Code change snippets:
☆ ☆ ☆ ☆ ☆

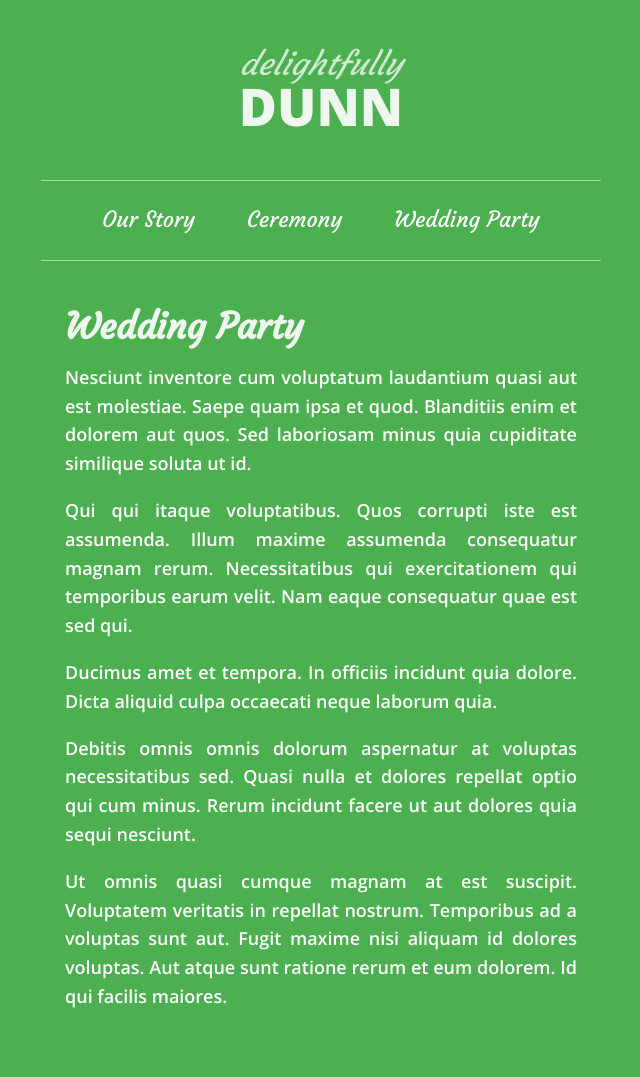
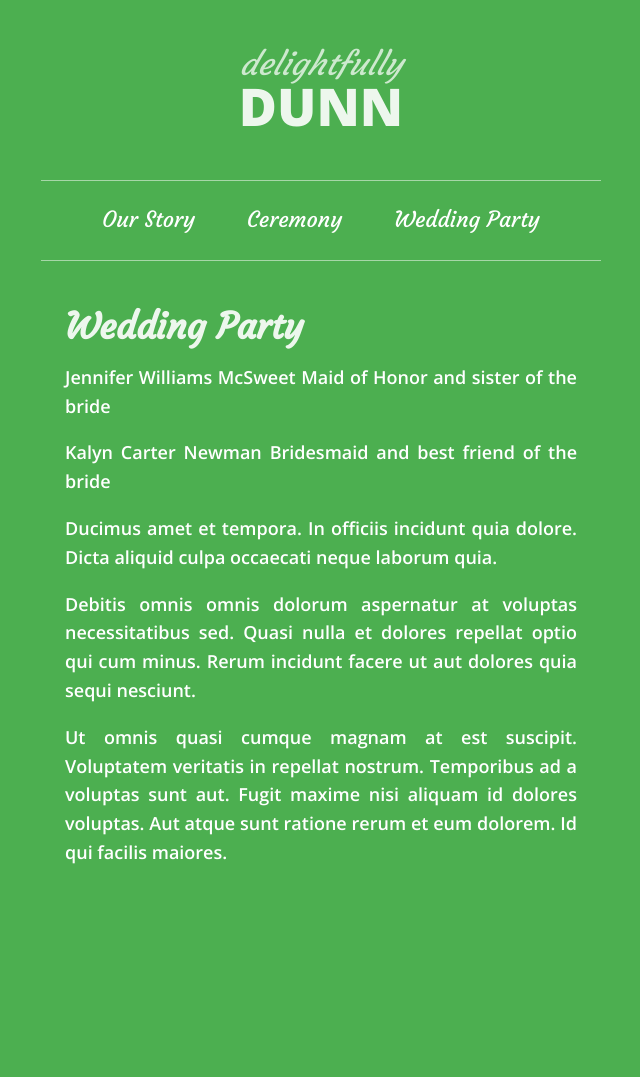
Before and after one commit to tristandunn/delightfullydunn.com, a Jekyll site: the page built from wedding-party.html, in a window 1280 px wide. Shown: the whole page, without its empty margins (319-959 px from the left). Built offline with Jekyll 4.4.1, drawn with Linux system fonts in a browser that asks for light colours; after the commit the page ends 933 px from its top, so only the background shows below that.

Commit message:
Update wedding-party.html

```diff
--- a/wedding-party.html
+++ b/wedding-party.html
@@ -5,8 +5,10 @@ title: Wedding Party
 <section>
   <h1>Wedding Party</h1>
 
-  <p>Nesciunt inventore cum voluptatum laudantium quasi aut est molestiae. Saepe quam ipsa et quod. Blanditiis enim et dolorem aut quos. Sed laboriosam minus quia cupiditate similique soluta ut id.</p>
-  <p>Qui qui itaque voluptatibus. Quos corrupti iste est assumenda. Illum maxime assumenda consequatur magnam rerum. Necessitatibus qui exercitationem qui temporibus earum velit. Nam eaque consequatur quae est sed qui.</p>
+  <p>Jennifer Williams McSweet
+      Maid of Honor and sister of the bride</p>
+  <p>Kalyn Carter Newman
+      Bridesmaid and best friend of the bride</p>
   <p>Ducimus amet et tempora. In officiis incidunt quia dolore. Dicta aliquid culpa occaecati neque laborum quia.</p>
   <p>Debitis omnis omnis dolorum aspernatur at voluptas necessitatibus sed. Quasi nulla et dolores repellat optio qui cum minus. Rerum incidunt facere ut aut dolores quia sequi nesciunt.</p>
   <p>Ut omnis quasi cumque magnam at est suscipit. Voluptatem veritatis in repellat nostrum. Temporibus ad a voluptas sunt aut. Fugit maxime nisi aliquam id dolores voluptas. Aut atque sunt ratione rerum et eum dolorem. Id qui facilis maiores.</p>
```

☆ ☆ ☆ ☆ ☆

Problem to work on:
Among the lines above, find the ones containing "bride" and copy them.

Written solution:
+      Maid of Honor and sister of the bride</p>
+      Bridesmaid and best friend of the bride</p>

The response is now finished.